By Gustavo Arellano
By R. Scott Moxley
By Alfonso Delgado
By Courtney Hamilton
By Joel Beers
By Peter Maguire
By Charles Lam
By Charles Lam
"Just to know who Jesus is and who he hung out with—it was the people who go to our church; they're my closest friends," she says, flicking away tears. "They're just real, and I like that."
* * *
For as long as he can remember, Furey says, he would always start every new year at His Place with a theme. The idea sounds corny until you see how many of them include battle metaphors. Last year, the theme was "Take New Territory." The result? On Feb. 16, they're opening a second His Place at its former Huntington Beach location. Its primary objective is to be a church that focuses on broken and blended families. Sure, it could've spent more money on a better sound system or flashier amenities, but that was never what brought people to His Place to begin with.

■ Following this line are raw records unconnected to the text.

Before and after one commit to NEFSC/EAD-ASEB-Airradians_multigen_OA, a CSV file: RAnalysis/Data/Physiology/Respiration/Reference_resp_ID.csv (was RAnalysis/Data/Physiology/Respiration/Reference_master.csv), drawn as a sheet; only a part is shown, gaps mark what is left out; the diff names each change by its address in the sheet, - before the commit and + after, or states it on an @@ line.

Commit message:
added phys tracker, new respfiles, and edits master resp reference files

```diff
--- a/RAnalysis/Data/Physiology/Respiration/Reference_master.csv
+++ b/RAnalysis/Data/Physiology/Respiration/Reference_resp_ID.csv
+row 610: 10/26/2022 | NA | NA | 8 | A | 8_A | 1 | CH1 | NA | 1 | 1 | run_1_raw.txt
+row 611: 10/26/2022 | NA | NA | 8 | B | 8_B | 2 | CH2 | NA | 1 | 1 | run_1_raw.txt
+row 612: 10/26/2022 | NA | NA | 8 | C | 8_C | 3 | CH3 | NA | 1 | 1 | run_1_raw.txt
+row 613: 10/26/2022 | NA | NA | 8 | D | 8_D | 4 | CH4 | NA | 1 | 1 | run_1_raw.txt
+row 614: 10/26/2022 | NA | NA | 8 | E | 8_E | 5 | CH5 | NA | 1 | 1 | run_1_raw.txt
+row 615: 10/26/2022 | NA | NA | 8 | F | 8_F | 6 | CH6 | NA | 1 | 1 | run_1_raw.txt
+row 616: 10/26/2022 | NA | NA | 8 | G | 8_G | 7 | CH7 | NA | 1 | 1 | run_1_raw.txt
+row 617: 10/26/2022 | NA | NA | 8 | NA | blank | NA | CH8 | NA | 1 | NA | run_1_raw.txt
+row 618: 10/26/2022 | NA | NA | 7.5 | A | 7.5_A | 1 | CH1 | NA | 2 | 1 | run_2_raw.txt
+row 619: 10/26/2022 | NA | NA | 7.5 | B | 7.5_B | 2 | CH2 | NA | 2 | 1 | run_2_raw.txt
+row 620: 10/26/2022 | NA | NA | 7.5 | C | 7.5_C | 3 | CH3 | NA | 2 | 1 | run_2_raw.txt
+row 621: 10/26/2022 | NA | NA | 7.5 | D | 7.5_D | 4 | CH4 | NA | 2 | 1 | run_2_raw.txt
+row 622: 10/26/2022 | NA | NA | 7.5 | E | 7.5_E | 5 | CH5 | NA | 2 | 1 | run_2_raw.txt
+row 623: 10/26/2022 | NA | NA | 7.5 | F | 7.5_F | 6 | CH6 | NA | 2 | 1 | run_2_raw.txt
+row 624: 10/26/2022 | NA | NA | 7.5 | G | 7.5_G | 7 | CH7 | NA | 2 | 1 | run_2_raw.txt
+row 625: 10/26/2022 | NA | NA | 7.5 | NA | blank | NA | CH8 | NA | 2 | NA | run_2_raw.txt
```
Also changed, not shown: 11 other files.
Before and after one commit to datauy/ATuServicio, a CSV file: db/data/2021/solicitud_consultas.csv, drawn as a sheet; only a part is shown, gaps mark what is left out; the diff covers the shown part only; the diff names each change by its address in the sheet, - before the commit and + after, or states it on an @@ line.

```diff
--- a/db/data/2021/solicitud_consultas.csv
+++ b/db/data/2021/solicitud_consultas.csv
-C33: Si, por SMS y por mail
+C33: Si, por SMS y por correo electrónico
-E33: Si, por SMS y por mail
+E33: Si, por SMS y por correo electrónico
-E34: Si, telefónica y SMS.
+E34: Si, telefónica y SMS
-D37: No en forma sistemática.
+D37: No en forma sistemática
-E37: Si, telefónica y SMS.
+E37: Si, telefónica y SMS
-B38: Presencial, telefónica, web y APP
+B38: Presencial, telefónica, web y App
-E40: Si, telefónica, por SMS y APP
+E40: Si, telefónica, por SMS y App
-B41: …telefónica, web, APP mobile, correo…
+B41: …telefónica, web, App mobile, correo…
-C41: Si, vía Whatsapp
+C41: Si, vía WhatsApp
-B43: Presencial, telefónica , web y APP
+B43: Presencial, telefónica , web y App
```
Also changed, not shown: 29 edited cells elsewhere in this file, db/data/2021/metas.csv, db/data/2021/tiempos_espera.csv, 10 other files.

"I think some churches, if I were to complain about them, like to build up instead of out," Furey says.
The motto for this year is "Destroy the Works of the Enemy." For that job, Furey has embarked on a new project, Gabe's Homes. To be run by longtime ministry leaders Ross and Jamie Martinez, they'll be focused, short-term sober-living condos near the church that will not only give people a place to stay, but also provide classes on finance, job hunting and tithing, as well as help them to get clean of their addictions.
A couple of weeks ago, led by Sons of Thunder, a rough-and-tumble ministry working adjacent with His Place, dozens of men gathered for an AA meeting that was also a celebration. A few members were presented with sobriety chips; they'd been dry anywhere from 1 to 15 years. Slices of store-bought chocolate cake were passed around. Furey sat in the back with Jones.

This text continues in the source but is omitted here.